_YOUR OBJECTIVE:_
Copy every line in the records below that contains the word "tasks".

** Opening PROVIDED DATA block **

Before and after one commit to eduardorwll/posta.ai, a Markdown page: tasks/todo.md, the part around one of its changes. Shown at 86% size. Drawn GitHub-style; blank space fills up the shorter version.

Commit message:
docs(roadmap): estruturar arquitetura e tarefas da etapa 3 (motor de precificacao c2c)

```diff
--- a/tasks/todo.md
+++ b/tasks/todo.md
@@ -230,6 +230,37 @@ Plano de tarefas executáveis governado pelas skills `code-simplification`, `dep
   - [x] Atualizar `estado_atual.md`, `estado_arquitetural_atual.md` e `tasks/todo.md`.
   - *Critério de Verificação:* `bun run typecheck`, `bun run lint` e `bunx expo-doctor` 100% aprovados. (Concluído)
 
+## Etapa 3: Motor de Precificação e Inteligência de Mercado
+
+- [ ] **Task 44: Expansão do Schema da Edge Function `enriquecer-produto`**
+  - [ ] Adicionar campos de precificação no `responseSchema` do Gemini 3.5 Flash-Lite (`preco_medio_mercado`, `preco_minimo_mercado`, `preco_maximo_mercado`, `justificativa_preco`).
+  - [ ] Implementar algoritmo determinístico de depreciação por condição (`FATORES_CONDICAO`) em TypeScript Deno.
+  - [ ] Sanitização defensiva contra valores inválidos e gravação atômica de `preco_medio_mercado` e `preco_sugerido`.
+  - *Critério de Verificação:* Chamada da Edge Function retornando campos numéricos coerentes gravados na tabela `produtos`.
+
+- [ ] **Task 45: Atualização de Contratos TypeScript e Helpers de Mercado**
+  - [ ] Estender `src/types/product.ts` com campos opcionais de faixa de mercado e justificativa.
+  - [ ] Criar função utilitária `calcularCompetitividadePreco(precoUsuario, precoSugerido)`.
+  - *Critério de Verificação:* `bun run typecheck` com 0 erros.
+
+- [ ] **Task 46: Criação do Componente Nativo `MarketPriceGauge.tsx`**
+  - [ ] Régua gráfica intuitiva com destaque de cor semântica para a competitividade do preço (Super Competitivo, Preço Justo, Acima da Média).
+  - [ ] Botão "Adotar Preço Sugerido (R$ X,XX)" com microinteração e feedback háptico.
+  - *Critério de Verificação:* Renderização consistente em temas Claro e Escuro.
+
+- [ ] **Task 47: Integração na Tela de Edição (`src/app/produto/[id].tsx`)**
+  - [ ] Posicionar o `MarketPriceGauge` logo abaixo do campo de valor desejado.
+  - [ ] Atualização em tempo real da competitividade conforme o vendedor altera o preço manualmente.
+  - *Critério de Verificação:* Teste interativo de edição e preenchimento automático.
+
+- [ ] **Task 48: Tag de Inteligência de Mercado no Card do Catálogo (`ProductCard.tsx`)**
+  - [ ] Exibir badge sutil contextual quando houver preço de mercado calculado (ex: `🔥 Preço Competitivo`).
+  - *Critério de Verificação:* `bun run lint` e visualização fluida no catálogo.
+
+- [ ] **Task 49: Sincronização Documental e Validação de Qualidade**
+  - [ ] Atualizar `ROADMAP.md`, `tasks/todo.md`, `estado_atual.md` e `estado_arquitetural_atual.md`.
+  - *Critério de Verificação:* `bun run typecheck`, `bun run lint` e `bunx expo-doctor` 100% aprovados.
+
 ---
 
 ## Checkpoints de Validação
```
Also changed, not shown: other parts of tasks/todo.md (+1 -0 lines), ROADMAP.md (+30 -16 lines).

** Closing PROVIDED DATA block **

_SOLVED EXERCISE:_
Before and after one commit to eduardorwll/posta.ai, a Markdown page: tasks/todo.md, the part around one of its changes. Shown at 86% size. Drawn GitHub-style; blank space fills up the shorter version.
--- a/tasks/todo.md
+++ b/tasks/todo.md
   - [x] Atualizar `estado_atual.md`, `estado_arquitetural_atual.md` e `tasks/todo.md`.
+  - [ ] Atualizar `ROADMAP.md`, `tasks/todo.md`, `estado_atual.md` e `estado_arquitetural_atual.md`.
Also changed, not shown: other parts of tasks/todo.md (+1 -0 lines), ROADMAP.md (+30 -16 lines).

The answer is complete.